### TASK OBJECTIVE
Where in the listing does the word "opHand" appear? Report each line that holds it.

### PROVIDED MATERIAL
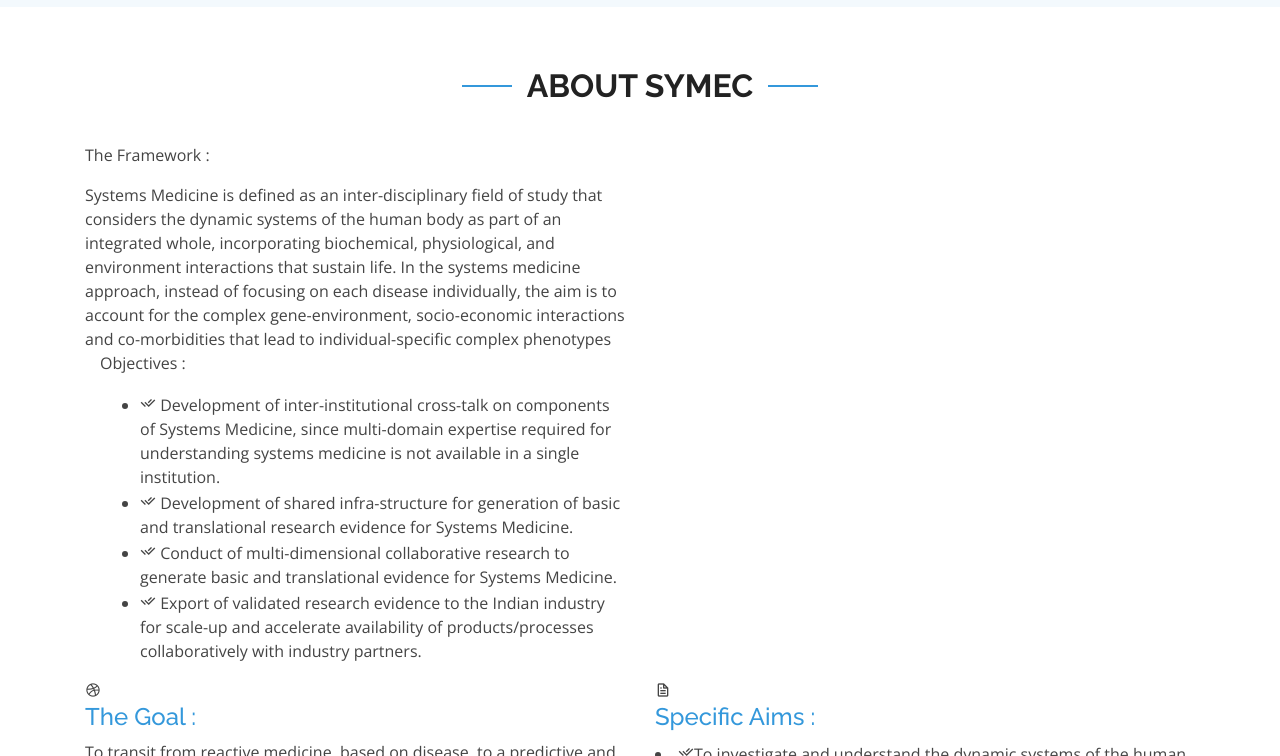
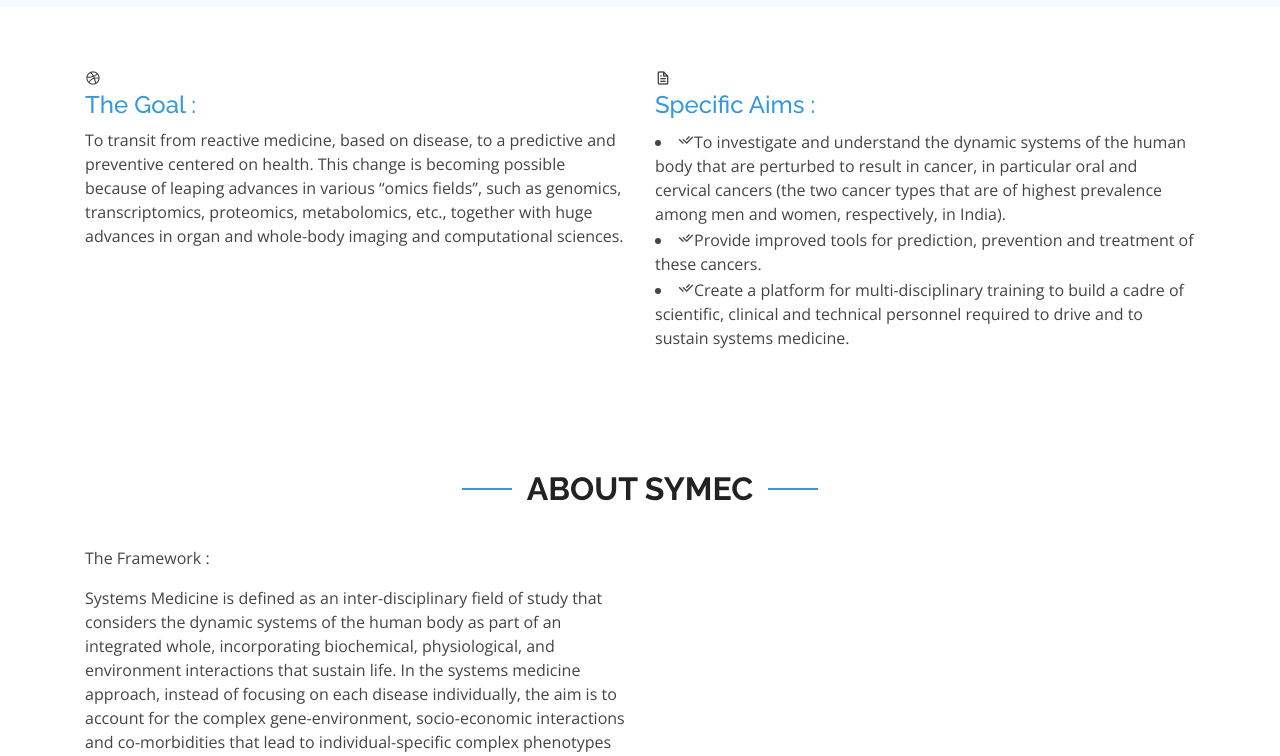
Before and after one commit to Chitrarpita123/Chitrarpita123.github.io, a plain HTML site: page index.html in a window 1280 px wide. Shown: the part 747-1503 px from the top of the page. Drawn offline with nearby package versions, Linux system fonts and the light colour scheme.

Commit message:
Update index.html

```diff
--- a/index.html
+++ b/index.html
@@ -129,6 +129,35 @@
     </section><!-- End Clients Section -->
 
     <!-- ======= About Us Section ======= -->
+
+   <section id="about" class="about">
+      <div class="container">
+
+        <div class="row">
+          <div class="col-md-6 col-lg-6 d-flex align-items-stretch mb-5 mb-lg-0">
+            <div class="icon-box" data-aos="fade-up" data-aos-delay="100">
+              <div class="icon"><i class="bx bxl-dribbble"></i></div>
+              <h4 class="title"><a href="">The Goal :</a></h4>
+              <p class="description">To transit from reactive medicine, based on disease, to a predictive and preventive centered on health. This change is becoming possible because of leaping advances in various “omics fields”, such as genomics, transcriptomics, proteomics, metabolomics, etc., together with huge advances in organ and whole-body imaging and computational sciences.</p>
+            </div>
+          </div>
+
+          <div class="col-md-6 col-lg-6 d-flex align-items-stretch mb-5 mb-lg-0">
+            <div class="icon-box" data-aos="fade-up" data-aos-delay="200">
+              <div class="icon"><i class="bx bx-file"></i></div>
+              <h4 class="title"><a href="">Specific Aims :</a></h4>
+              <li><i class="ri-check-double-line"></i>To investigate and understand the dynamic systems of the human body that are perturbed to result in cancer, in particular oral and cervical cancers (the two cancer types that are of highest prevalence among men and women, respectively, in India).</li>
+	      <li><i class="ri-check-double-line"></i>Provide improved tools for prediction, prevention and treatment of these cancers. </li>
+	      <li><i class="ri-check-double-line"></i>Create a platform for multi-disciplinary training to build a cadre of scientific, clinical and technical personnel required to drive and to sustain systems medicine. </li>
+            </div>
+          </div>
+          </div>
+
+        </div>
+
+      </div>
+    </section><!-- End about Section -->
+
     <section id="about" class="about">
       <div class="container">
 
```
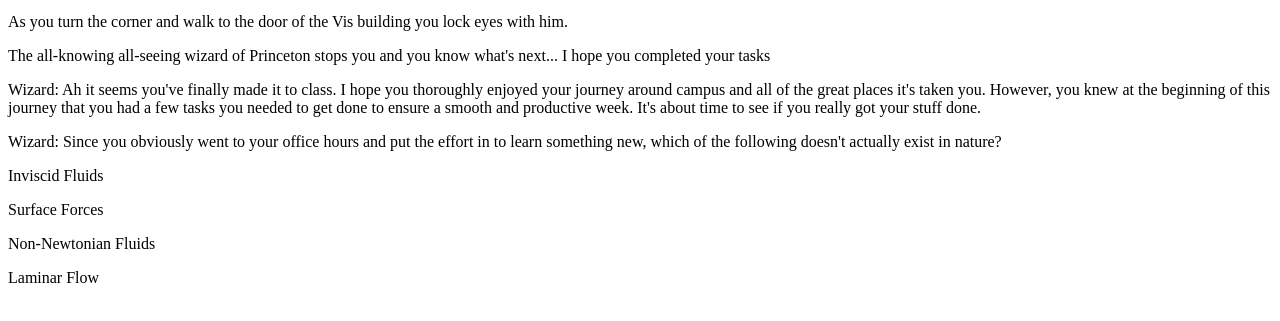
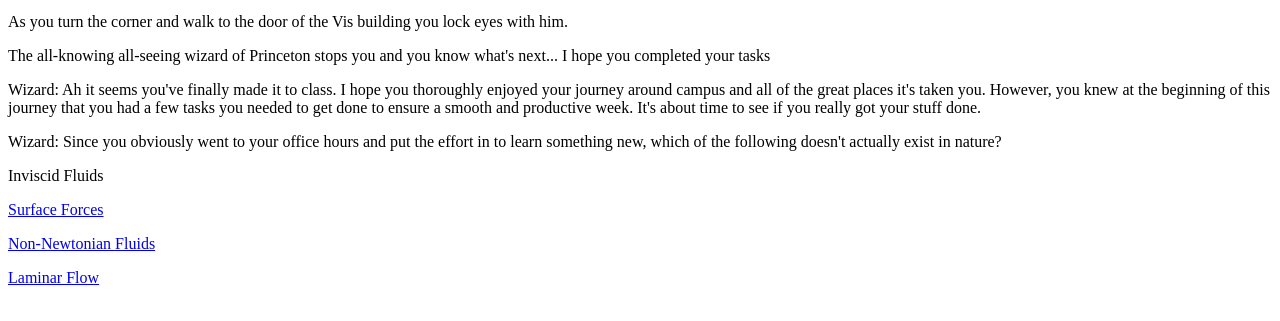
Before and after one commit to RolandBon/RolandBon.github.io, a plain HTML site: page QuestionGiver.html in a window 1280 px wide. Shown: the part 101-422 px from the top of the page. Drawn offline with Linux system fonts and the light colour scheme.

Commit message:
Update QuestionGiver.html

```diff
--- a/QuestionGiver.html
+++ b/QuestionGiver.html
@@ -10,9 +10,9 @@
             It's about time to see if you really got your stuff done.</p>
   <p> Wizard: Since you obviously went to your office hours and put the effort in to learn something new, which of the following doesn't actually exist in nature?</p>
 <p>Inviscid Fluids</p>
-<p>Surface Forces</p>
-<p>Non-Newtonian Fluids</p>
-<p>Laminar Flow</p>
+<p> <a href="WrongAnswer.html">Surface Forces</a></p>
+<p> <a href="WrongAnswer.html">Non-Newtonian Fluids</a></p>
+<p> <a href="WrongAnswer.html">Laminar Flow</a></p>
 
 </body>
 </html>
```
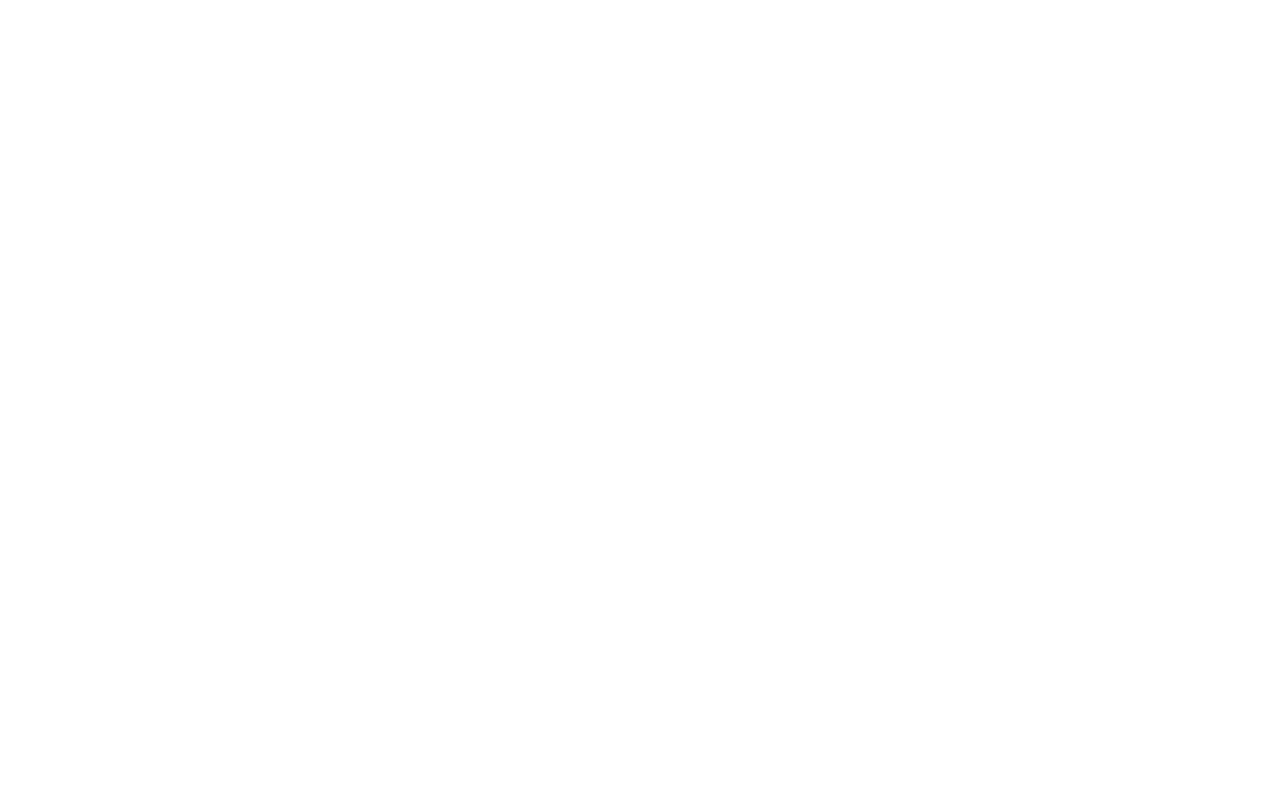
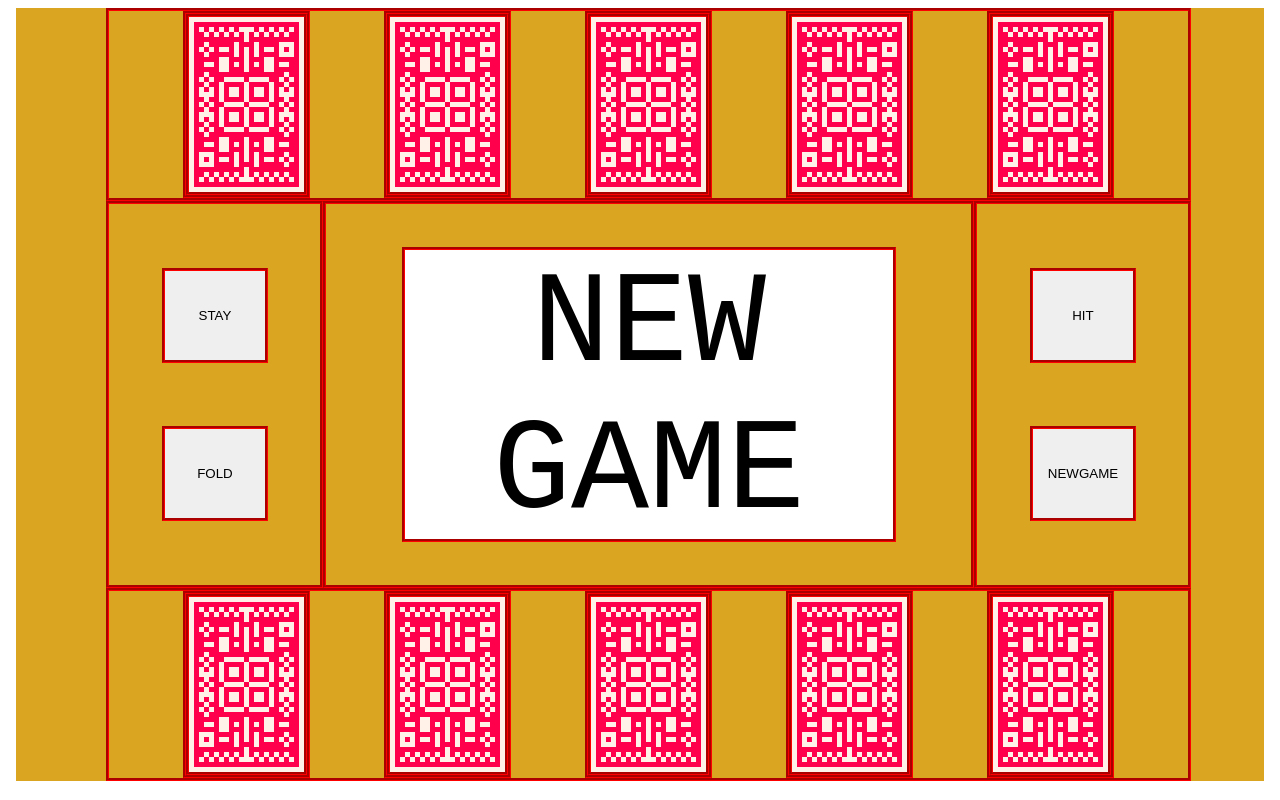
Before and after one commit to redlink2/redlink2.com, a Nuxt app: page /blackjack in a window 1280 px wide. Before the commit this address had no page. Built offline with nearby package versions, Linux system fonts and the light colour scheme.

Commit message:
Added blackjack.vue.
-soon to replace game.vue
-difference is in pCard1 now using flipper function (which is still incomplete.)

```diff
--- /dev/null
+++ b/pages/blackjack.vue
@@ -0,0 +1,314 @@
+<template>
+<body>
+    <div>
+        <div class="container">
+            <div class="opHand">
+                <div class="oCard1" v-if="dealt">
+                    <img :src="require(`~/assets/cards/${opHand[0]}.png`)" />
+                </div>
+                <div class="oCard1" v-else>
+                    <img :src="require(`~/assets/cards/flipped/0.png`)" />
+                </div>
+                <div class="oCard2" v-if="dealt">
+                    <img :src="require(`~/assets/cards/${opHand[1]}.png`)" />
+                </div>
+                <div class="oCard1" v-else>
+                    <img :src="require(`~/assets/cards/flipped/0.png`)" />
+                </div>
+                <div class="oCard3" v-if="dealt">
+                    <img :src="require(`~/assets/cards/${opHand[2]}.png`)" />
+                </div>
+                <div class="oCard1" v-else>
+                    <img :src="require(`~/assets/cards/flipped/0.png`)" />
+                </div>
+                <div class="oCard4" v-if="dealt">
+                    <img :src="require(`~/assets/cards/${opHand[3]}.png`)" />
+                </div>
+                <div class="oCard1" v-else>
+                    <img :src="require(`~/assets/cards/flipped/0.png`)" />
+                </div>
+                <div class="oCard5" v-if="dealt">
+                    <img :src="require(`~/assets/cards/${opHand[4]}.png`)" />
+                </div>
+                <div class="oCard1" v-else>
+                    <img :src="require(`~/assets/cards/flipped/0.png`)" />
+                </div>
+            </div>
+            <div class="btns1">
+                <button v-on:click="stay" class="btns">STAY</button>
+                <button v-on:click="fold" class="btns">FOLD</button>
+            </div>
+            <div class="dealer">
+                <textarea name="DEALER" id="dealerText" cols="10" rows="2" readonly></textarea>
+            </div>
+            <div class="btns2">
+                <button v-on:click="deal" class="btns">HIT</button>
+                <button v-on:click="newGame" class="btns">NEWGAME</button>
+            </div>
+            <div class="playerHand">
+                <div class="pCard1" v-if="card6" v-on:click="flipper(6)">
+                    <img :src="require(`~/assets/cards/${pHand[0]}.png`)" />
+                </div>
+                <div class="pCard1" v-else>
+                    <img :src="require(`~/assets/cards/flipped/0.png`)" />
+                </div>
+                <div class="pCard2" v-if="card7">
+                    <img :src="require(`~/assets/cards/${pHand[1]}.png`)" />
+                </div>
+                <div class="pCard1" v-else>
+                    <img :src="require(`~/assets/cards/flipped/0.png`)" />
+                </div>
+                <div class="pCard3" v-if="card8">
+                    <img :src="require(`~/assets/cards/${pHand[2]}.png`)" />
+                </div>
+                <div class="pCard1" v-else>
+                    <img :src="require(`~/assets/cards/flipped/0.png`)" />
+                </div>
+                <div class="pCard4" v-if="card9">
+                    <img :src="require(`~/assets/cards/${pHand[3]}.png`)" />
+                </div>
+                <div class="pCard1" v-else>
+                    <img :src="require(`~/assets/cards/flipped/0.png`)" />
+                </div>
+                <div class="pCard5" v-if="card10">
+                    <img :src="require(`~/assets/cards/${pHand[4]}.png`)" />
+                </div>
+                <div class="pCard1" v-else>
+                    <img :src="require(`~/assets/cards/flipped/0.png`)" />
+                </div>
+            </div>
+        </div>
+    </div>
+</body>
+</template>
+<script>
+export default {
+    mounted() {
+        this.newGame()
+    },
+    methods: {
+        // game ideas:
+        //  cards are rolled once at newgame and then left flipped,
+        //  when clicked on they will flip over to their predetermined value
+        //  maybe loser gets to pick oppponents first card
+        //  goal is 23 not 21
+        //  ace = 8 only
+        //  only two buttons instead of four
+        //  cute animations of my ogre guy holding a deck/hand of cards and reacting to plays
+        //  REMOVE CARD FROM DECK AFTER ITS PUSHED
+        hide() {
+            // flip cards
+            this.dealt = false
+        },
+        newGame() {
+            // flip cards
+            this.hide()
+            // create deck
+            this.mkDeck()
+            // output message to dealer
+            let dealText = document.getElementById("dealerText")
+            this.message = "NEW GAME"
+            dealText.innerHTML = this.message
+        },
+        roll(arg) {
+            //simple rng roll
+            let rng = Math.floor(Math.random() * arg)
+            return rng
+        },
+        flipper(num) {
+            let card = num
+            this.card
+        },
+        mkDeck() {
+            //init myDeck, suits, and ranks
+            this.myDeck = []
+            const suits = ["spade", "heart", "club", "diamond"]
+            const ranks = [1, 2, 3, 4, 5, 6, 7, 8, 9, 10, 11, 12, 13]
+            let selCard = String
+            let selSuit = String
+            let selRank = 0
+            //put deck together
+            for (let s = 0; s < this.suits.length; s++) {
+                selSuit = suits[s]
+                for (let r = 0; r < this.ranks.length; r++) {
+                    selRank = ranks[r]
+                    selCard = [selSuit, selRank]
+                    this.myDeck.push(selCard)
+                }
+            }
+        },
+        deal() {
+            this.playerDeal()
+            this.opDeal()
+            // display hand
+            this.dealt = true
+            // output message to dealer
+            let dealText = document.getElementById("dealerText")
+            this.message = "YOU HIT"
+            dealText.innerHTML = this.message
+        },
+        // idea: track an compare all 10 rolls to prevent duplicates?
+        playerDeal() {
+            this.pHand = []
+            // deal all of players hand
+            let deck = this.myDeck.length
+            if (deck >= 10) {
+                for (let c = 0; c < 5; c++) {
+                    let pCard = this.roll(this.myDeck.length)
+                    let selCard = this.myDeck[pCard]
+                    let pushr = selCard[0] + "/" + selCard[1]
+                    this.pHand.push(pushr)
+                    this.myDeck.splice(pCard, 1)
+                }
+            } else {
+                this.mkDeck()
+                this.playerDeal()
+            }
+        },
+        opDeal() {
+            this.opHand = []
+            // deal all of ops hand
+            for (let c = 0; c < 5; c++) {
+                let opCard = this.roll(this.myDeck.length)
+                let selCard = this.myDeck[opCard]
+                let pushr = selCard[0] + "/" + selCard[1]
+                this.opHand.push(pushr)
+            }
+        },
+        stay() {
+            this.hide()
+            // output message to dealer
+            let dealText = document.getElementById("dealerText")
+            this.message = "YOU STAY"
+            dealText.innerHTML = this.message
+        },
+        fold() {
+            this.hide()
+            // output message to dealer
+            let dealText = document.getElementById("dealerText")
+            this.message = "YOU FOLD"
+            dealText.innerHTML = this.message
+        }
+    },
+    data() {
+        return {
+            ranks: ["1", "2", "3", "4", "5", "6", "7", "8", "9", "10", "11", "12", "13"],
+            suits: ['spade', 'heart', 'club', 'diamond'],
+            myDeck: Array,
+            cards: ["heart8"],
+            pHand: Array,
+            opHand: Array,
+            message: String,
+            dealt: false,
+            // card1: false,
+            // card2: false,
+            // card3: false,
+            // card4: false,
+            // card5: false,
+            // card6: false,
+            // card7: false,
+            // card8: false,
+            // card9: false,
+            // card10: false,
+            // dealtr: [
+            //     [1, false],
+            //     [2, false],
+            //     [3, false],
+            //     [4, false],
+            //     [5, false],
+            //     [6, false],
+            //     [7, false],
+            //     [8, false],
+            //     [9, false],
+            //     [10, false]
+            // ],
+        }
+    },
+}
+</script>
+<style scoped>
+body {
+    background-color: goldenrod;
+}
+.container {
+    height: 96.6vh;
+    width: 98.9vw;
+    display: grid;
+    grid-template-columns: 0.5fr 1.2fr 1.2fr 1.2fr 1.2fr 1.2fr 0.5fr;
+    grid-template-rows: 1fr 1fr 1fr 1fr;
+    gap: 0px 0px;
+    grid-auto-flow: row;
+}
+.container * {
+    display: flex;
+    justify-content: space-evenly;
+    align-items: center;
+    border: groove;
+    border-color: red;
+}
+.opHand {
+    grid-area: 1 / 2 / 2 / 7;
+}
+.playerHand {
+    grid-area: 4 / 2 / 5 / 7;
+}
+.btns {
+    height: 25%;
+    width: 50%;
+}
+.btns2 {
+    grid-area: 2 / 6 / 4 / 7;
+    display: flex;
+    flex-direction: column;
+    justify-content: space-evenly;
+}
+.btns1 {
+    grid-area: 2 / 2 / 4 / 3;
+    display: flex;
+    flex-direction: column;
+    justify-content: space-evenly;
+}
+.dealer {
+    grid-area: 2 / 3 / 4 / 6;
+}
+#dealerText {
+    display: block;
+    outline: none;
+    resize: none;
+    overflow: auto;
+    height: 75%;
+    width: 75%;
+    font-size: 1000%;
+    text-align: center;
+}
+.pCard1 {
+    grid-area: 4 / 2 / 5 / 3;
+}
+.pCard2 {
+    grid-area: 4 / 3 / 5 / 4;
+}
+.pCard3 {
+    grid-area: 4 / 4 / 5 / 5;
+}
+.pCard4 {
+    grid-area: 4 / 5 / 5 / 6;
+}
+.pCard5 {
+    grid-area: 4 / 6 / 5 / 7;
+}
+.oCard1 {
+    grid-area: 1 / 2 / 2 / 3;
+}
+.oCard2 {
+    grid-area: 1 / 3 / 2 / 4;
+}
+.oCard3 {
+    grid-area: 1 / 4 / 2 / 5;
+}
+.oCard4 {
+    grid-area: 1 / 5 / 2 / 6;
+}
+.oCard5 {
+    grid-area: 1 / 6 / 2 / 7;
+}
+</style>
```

### SOLUTION TO THIS EXERCISE
+            <div class="opHand">
+                    <img :src="require(`~/assets/cards/${opHand[0]}.png`)" />
+                    <img :src="require(`~/assets/cards/${opHand[1]}.png`)" />
+                    <img :src="require(`~/assets/cards/${opHand[2]}.png`)" />
+                    <img :src="require(`~/assets/cards/${opHand[3]}.png`)" />
+                    <img :src="require(`~/assets/cards/${opHand[4]}.png`)" />
+            this.opHand = []
+                this.opHand.push(pushr)
+            opHand: Array,
+.opHand {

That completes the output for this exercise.